Just to get things rolling with this lesson, here’s a half-crazy rockin’ cajun version of this tune I did for kicks with my good friend Michael Ward Bergman. Enjoy, then check out the lesson materials below! Not to get you too distracted from the topic on hand, if you are one of FJi’s All Access Pass members, check out the Vio-Tek section for info about the effects I am using to get these sounds on my violin.
Description: Cotton Eyed Joe. A common bluegrass/old time fiddle jam tune. In general, this is a one chord song (see “side note” below), so jamming over it is also an easy “one-scale-fits-all” (though you can add a couple twists to that too (see “jam-along” below). No difficult notes for the student, but a few tricky tied rhythms you’ll want to watch out for. I suggest listening to the recording often for this one. That will kind of drill the “tune” into your head so playing it will be a no-brainer in no time!
Note: “PLPP” = “Pot Luck Pickin’ Party” a full band version including jamming in the middle, included for you to get a feel of what form this tune could take in the real world! Play along whatever part you are ready for (just like you might at a party like this). Enjoy!
Jam-along: A major scale over the whole tune will get you going on this one. Using the A major pentatonic will add further hipness to your improvising (skip the D’s & G#‘s, or the 4th and 7th notes of the scale). But… if you want to sound really cool, to go along with the old-time down-home mood of this tune, try jamming with the A BLUES scale. Pay no attention to the C naturals in the blues scale that will be (joyously) clashing against the C#’s in the A chords. It is all cool! Of course, since this is improvising, and anything YOU want to do is fine, feel free to mix all the above scales together at will too!
Intermediate “Gigger” level hint: I could suggest trying the A major pentatonic scale for the bulk of a phrase (4 measures), then switching to the A Blues scale at the end of the phrase to add “punctuation” to your musical language.

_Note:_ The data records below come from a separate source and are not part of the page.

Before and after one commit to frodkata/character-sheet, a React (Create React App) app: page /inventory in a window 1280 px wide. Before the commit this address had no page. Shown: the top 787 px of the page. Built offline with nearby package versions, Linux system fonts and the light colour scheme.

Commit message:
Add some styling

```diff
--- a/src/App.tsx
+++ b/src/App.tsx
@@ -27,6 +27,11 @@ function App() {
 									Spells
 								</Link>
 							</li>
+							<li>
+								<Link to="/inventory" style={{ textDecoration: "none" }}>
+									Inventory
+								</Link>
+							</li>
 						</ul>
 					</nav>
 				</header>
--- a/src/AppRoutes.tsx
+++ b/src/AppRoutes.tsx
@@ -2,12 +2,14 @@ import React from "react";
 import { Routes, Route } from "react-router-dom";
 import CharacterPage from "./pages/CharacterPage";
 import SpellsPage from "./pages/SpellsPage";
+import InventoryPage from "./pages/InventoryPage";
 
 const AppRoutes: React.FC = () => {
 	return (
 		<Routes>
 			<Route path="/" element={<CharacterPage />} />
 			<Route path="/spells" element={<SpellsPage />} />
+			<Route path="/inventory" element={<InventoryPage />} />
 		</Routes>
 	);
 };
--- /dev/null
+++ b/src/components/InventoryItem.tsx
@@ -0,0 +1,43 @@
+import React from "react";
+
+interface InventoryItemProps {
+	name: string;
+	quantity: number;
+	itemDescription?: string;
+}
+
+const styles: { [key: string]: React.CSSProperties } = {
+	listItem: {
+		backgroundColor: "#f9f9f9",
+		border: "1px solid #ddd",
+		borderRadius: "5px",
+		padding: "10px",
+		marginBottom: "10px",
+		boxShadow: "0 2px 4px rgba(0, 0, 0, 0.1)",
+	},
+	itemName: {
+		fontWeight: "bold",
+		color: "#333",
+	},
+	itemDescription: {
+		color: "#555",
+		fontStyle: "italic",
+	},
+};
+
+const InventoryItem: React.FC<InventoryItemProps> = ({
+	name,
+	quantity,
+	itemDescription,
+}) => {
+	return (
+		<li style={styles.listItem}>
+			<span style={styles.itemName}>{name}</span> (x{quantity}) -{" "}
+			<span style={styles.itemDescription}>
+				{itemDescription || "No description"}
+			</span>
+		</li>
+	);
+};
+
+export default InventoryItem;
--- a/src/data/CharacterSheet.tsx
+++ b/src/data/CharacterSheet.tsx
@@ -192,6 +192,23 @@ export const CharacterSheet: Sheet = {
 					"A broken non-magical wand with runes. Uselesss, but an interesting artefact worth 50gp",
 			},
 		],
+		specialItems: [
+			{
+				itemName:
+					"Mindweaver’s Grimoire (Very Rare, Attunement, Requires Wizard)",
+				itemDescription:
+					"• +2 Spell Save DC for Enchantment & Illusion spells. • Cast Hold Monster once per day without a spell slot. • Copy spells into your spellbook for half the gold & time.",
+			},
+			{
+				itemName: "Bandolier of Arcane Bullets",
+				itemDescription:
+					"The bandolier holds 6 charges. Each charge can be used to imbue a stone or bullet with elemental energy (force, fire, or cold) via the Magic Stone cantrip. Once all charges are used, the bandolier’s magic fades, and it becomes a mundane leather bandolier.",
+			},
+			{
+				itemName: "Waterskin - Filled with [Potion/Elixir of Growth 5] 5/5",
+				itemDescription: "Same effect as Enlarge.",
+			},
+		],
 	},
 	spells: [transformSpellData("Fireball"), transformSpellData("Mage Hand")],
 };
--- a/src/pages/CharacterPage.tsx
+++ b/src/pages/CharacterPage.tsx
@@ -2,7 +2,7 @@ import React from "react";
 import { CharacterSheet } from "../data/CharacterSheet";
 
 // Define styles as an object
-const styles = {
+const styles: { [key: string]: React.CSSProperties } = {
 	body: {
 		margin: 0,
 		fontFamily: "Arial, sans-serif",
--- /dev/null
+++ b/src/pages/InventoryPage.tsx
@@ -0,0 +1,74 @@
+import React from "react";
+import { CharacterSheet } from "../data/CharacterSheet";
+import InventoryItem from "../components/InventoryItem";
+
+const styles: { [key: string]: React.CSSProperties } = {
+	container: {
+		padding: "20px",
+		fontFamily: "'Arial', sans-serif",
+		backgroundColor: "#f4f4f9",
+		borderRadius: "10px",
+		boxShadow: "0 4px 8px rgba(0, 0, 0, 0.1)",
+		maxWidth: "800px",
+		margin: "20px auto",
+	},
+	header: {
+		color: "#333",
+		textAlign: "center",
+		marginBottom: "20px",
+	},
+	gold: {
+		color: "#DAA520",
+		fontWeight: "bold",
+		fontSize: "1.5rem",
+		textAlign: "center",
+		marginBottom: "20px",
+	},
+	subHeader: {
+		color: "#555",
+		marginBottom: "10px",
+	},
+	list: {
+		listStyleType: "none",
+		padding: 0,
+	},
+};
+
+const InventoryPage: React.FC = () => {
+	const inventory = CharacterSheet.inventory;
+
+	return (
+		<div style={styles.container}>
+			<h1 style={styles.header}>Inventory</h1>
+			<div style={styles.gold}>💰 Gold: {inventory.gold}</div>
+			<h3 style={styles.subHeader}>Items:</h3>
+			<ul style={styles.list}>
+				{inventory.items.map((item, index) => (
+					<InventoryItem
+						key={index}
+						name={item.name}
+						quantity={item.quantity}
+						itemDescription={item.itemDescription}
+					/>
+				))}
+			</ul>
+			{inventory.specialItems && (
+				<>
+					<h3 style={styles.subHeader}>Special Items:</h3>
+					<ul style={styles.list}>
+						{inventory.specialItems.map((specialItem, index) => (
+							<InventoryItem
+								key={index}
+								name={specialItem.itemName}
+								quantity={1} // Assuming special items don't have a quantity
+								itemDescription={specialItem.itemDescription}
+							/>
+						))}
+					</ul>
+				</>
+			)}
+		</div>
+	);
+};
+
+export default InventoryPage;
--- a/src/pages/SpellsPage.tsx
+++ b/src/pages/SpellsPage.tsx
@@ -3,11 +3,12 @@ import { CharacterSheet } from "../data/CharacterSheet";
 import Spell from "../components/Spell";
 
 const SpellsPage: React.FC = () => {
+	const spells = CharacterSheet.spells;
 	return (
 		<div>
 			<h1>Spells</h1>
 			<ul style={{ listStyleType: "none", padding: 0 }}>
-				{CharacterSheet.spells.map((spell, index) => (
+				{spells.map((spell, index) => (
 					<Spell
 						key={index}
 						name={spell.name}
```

Trouble shooting: On the melody: watch out for those tied rhythms. maybe try skipping the ties at first, playing both notes?
Advanced: see jam-along above for more advanced mixing of two scales. Also, notice how I put accents at various places in the 120bpm version. often the accents fell on beat one, sometimes on 2 and 4. Experiment with your own ideas to make it more danceable. Double “drone” strings on the 2nd time thru the 120bpm version are achieved simply by adding open A or E strings where ever you can along with the melody notes. So, when playing on the D string, add open A. When playing on A, add open E. When playing on E string, add open A… get it? This is the simple secret to sounding “fiddle-y.”
Side Note: The chord changes in this version are my own arrangement. You probably will not find the G & D chords I have here in a traditional Bluegrass version of Cotton Eyed Joe. Most times it is a one chord (A) song! I dig simplicity, but I also like a little movement sometimes. I added the G chords in the A section and the D chords in the B section just because I liked them. I think they enhance the quirky modal quality this tune inherently has. Along these same lines, I altered the melody a little bit to my liking too. I really like the tied notes hitting on the 4th beat and holding into the first beat of the next measure and, thinking more like a composer, using “motif’s,” I also found a few other spots to fit these little gems in. I think these elements enhance the modal trance-like mood this tune has. Hope you enjoy it as much as I do.